Are you celebrating yet? The United States came late to a party, and it has defined us ever since.
The party I mean is membership to that elite group of central bankers around the world. A hundred years ago tomorrow, our Federal Reserve was born. By that time, Britain had a central bank for more than two centuries. The United States resisted following their lead for a run of consecutive recessions until we realized we could no longer count on financiers to hold our economy together.
The motivation for a government-sanctioned monetary authority was the Great Panic of 1907. This was the last financial meltdown for which the nation trusted the private sector could sort out by itself. As the panic took hold, J. P. Morgan commanded his fellow bankers into his library and had his assistant lock the door from the outside. He then told his captive audience that the door would not be unlocked until everyone agreed to a strategy to return confidence in the nation’s financial markets.
Participants agreed to a strategy, to have their surrogates lend confidence by speaking to their church flocks the following Sunday, and they all agreed to meet at an offshore island to give the public a sense they were determined to forge a concerted plan to avert future monetary crises.

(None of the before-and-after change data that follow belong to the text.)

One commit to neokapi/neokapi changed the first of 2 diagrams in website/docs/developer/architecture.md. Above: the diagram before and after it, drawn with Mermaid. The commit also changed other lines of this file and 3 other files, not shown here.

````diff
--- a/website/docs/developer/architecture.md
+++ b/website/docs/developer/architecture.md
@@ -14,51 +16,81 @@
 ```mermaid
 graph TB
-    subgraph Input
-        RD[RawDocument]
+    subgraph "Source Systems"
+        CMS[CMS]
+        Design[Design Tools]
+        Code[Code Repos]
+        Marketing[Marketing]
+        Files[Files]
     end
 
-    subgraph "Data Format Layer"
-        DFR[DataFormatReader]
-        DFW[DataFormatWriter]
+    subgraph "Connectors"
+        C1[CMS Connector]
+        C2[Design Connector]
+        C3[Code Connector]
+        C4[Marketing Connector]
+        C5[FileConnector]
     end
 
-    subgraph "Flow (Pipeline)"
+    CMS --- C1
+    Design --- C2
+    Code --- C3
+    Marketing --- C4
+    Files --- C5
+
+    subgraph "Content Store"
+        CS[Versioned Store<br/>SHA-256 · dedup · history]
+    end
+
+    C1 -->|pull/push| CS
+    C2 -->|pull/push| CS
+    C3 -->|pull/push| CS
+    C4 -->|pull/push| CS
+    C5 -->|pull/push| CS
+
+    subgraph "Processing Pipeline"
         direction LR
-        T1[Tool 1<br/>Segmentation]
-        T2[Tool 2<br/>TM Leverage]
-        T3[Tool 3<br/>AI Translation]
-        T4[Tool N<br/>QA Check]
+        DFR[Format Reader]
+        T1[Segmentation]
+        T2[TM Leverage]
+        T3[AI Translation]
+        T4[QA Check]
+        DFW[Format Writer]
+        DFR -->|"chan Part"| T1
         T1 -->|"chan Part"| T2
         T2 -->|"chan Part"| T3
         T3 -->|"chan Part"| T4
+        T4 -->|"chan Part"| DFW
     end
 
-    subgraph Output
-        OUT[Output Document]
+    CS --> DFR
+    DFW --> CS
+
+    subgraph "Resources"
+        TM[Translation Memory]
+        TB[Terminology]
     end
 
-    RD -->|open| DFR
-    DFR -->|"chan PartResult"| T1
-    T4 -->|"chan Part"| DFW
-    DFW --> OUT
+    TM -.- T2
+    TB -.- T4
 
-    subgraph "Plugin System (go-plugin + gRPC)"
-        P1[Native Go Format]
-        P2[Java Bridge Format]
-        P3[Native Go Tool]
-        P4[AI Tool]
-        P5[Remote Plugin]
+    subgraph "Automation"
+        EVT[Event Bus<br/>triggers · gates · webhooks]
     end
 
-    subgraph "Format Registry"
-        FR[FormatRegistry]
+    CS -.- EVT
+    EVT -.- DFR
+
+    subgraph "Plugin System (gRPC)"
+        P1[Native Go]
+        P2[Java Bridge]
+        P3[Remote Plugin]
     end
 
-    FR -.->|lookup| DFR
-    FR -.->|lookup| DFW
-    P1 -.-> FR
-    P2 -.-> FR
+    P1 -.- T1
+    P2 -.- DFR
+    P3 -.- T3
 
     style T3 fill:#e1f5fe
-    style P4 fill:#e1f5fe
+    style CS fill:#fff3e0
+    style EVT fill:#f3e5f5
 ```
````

A growing nation discovered that its prosperity could ill-afford such solutions based on powerful personalities rather than effective policies. Six years later, the Federal Reserve System was created.
The Fed really did not have its head in the game for a couple more decades, though. They had drunk the Kool-aid and refused to intervene sufficiently in the Great Crash in 1929. While a central bank rarely throws a nation into a great recession, in both 1929 and 2008 they failed to intervene in a way that could ward one off.
In both circumstances, there were conflicting factors, to be sure. While there were plenty of signs of an impending financial crisis and the need for a broadbased stimulus, there were also signs of an overheated commodity sector and the possibility of inflation. These circumstances require conflicting monetary policy.
In both cases, the Fed acted like a deer in the headlights until it was way too late to prevent financial calamity. The Fed was on its heels in damage-control mode.
The problem with reactive monetary policy is that one cannot push a piece of string. The Fed is far more effective pulling an economy back down with tight monetary policy than pushing an economy back up with quantitative easing. And, if things go so far that market confidence is shattered, the Fed can do little but try to keep the lights on.
There is also the indoctrination problem. Economies are incredibly complex. A well-qualified and well-intentioned economic czar requires a set of skills that are a consequence of a combination of academic training and real-world market experience. It is only too easy, though, to become products of their own training.
They begin with a faith in free markets but end up becoming zealots. Those regulators that retain a healthy skepticism, like the recent FDIC chair Sheila Bair, or the past Commodity Futures Trading Commission chair Brooksley Born, are often attacked by the groups they are charged to regulate. The path of least resistance is a too-cozy relationship between the regulators and the regulatees. Directors change but the names seem to remain the same.
This revolving door between those too-big-to-fail and their regulators and back is just too incestuous by one half. We know what happens next. Combine this with a political system fueled by campaign donations, and one might wonder how markets are policed at all. And yet, we all suffer when greed at worst, or simplistic and reactionary policy at best, form the markets that affect the retirement and savings for us all.
There were other things than a reliance on financial markets that we could have done as a nation to avoid the worst of this Great Recession. We failed there too. The U.S. remained relatively hapless by trying policy to expand consumption and by bailing out states rather than by taking the more cohesive action of economic investment based stimulus.
Europe was equally divided as their nation-states argued and bickered. Meanwhile, Canada, Australia, and other economies managed well.
Colin Read chairs the finance and economics faculty at SUNY Plattsburgh and has published a dozen books on global finance and economics.